As he took in her words, he stared down at her with all his intensity, and then whispered, "Elizabeth," as one would a caress. She gasped ever so slightly and returned his gaze with an equal strength of feeling. He then said, "You have made me so very happy."
After a moment, he whispered again. "I wish I could touch you. To hold even your hand, so that I could be sure that I am not dreaming."
She glanced around nervously, and leaned towards him. "You would think me wanton if you knew how much I would like the same." His reaction could only been seen in his face, as his eyes darkened and his lips parted. Before he could act on his desire, they heard the sounds of the carriage being readied. She stood a little straighter and attempted to take a deep breath. She knew their position was precarious and tried to regain her control. She said, in what she hoped was an unaffected tone, "At such a moment, I find it odd that Miss Bingley should be in my thoughts, but I must admit to it being so and that I feel both gratitude and scorn."
He smiled at her, amazed that she had so quickly brought them back from the impropriety he had almost committed and to have done so without any obvious disapprobation towards him. He thought her a jewel among women in every regard. His every impulse was to kiss her, to let her feel the passion he could barely contain, but to attempt such a thing on the steps of Netherfield with servants only few feet away was beyond foolish and he would not compromise her reputation in such a reckless manner. As his thoughts returned to the situation at hand, he contemplated what she had just said and asked, "I can generally understand scorn, but your gratitude seem harder to ascertain."

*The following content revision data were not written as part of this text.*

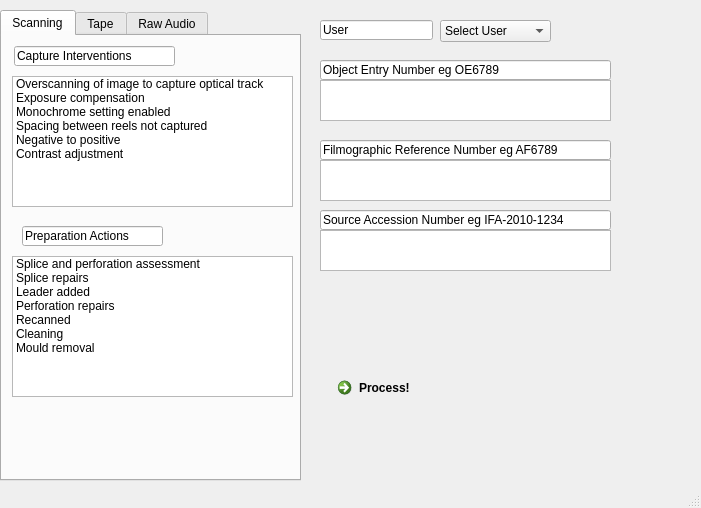
This is premisgui.ui in kieranjol/IFIscripts as Qt 5 draws it before an edit. The edited form follows.
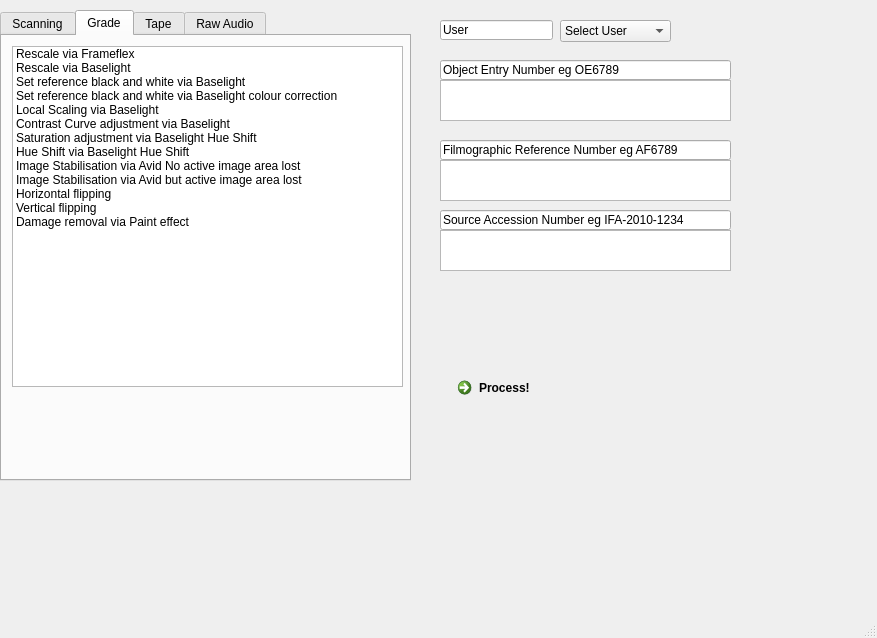
This is the edited form.

Patch:
```diff
--- a/premisgui.ui
+++ b/premisgui.ui
@@ -6,8 +6,8 @@
    <rect>
     <x>0</x>
     <y>0</y>
-    <width>701</width>
-    <height>508</height>
+    <width>877</width>
+    <height>638</height>
    </rect>
   </property>
   <property name="windowTitle">
@@ -19,12 +19,12 @@
      <rect>
       <x>0</x>
       <y>10</y>
-      <width>301</width>
+      <width>411</width>
       <height>471</height>
      </rect>
     </property>
     <property name="currentIndex">
-     <number>0</number>
+     <number>1</number>
     </property>
     <widget class="QWidget" name="scanningTab">
      <attribute name="title">
@@ -34,9 +34,9 @@
       <property name="geometry">
        <rect>
         <x>10</x>
-        <y>40</y>
+        <y>50</y>
         <width>281</width>
-        <height>131</height>
+        <height>171</height>
        </rect>
       </property>
       <property name="alternatingRowColors">
@@ -53,11 +53,6 @@
         <string>Overscanning of image to capture optical track</string>
        </property>
       </item>
-      <item>
-       <property name="text">
-        <string>Exposure compensation</string>
-       </property>
-      </item>
       <item>
        <property name="text">
         <string>Monochrome setting enabled</string>
@@ -75,15 +70,15 @@
       </item>
       <item>
        <property name="text">
-        <string>Contrast adjustment       </string>
+        <string>White reference taken from frame</string>
        </property>
       </item>
      </widget>
      <widget class="QLineEdit" name="lineEdit">
       <property name="geometry">
        <rect>
-        <x>12</x>
-        <y>10</y>
+        <x>10</x>
+        <y>20</y>
         <width>161</width>
         <height>20</height>
        </rect>
@@ -96,7 +91,7 @@
       <property name="geometry">
        <rect>
         <x>10</x>
-        <y>220</y>
+        <y>270</y>
         <width>281</width>
         <height>141</height>
        </rect>
@@ -146,8 +141,8 @@
      <widget class="QLineEdit" name="lineEdit_2">
       <property name="geometry">
        <rect>
-        <x>20</x>
-        <y>190</y>
+        <x>10</x>
+        <y>240</y>
         <width>141</width>
         <height>20</height>
        </rect>
@@ -157,6 +152,86 @@
       </property>
      </widget>
     </widget>
+    <widget class="QWidget" name="gradeTab">
+     <attribute name="title">
+      <string>Grade</string>
+     </attribute>
+     <widget class="QListWidget" name="listWidget">
+      <property name="geometry">
+       <rect>
+        <x>10</x>
+        <y>10</y>
+        <width>391</width>
+        <height>341</height>
+       </rect>
+      </property>
+      <item>
+       <property name="text">
+        <string>Rescale via Frameflex</string>
+       </property>
+      </item>
+      <item>
+       <property name="text">
+        <string>Rescale via Baselight</string>
+       </property>
+      </item>
+      <item>
+       <property name="text">
+        <string>Set reference black and white via Baselight</string>
+       </property>
+      </item>
+      <item>
+       <property name="text">
+        <string>Set reference black and white via Baselight colour correction</string>
+       </property>
+      </item>
+      <item>
+       <property name="text">
+        <string>Local Scaling via Baselight</string>
+       </property>
+      </item>
+      <item>
+       <property name="text">
+        <string>Contrast Curve adjustment via Baselight</string>
+       </property>
+      </item>
+      <item>
+       <property name="text">
+        <string>Saturation adjustment via Baselight Hue Shift</string>
+       </property>
+      </item>
+      <item>
+       <property name="text">
+        <string>Hue Shift via Baselight Hue Shift</string>
+       </property>
+      </item>
+      <item>
+       <property name="text">
+        <string>Image Stabilisation via Avid No active image area lost</string>
+       </property>
+      </item>
+      <item>
+       <property name="text">
+        <string>Image Stabilisation via Avid but active image area lost</string>
+       </property>
+      </item>
+      <item>
+       <property name="text">
+        <string>Horizontal flipping</string>
+       </property>
+      </item>
+      <item>
+       <property name="text">
+        <string>Vertical flipping</string>
+       </property>
+      </item>
+      <item>
+       <property name="text">
+        <string>Damage removal via Paint effect</string>
+       </property>
+      </item>
+     </widget>
+    </widget>
     <widget class="QWidget" name="tapeTab">
      <attribute name="title">
       <string>Tape</string>
@@ -377,7 +452,7 @@
    <widget class="QComboBox" name="userComboBox">
     <property name="geometry">
      <rect>
-      <x>440</x>
+      <x>560</x>
       <y>20</y>
       <width>111</width>
       <height>22</height>
@@ -422,7 +497,7 @@
    <widget class="QLineEdit" name="lineEdit_3">
     <property name="geometry">
      <rect>
-      <x>320</x>
+      <x>440</x>
       <y>20</y>
       <width>113</width>
       <height>20</height>
@@ -435,7 +510,7 @@
    <widget class="QPlainTextEdit" name="oeTextBox">
     <property name="geometry">
      <rect>
-      <x>320</x>
+      <x>440</x>
       <y>80</y>
       <width>291</width>
       <height>41</height>
@@ -454,7 +529,7 @@
    <widget class="QPlainTextEdit" name="FilmographicTextBox">
     <property name="geometry">
      <rect>
-      <x>320</x>
+      <x>440</x>
       <y>160</y>
       <width>291</width>
       <height>41</height>
@@ -464,7 +539,7 @@
    <widget class="QPlainTextEdit" name="sourceAccessionTextBox">
     <property name="geometry">
      <rect>
-      <x>320</x>
+      <x>440</x>
       <y>230</y>
       <width>291</width>
       <height>41</height>
@@ -474,7 +549,7 @@
    <widget class="QLineEdit" name="lineEdit_4">
     <property name="geometry">
      <rect>
-      <x>320</x>
+      <x>440</x>
       <y>60</y>
       <width>291</width>
       <height>20</height>
@@ -487,7 +562,7 @@
    <widget class="QLineEdit" name="lineEdit_5">
     <property name="geometry">
      <rect>
-      <x>320</x>
+      <x>440</x>
       <y>140</y>
       <width>291</width>
       <height>20</height>
@@ -500,7 +575,7 @@
    <widget class="QLineEdit" name="lineEdit_6">
     <property name="geometry">
      <rect>
-      <x>320</x>
+      <x>440</x>
       <y>210</y>
       <width>291</width>
       <height>20</height>
@@ -513,7 +588,7 @@
    <widget class="QCommandLinkButton" name="processButton">
     <property name="geometry">
      <rect>
-      <x>330</x>
+      <x>450</x>
       <y>370</y>
       <width>188</width>
       <height>41</height>
```
Left out of the diff: 2 changed lines with no effect on the pictures.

Elizabeth smiled mischievously. "My gratitude is because Miss Bingley's presence inside made me realizes something. I had begun to understand how much my feelings for you had changed when I decided to come today to give Mr. Cunningham that book, but it was only when she interrupted us and was attempting to monopolize your attention that I realized that I did not mind who else knew of your interest in me and my interest in you."
"Then I shall be forever grateful for Miss Bingley." They stared at each other with mutual warmth as the carriage arrived. He then spoke. "And may I inquire as to why you would feel scorn? You must know that I have never held her in special regard."
"Yes, that is probably the very first accurate insight I ever had into your character. My resentment stems from her own insightfulness. There is not a cloud in the sky and I will never forgive her for insisting that you take me home in your carriage, when we could have walked. I have never desired the solitude, as Miss Bingley calls it, that a walk would have afforded us, as much as I do right now." He looked momentarily incredulous and a then produced a languid smile, that made her blush at her own forwardness. As he helped her into the carriage, he whispered, "I think dearest, loveliest Elizabeth, you might be surprised at the privacy a carriage can afford on even a trip of such short duration."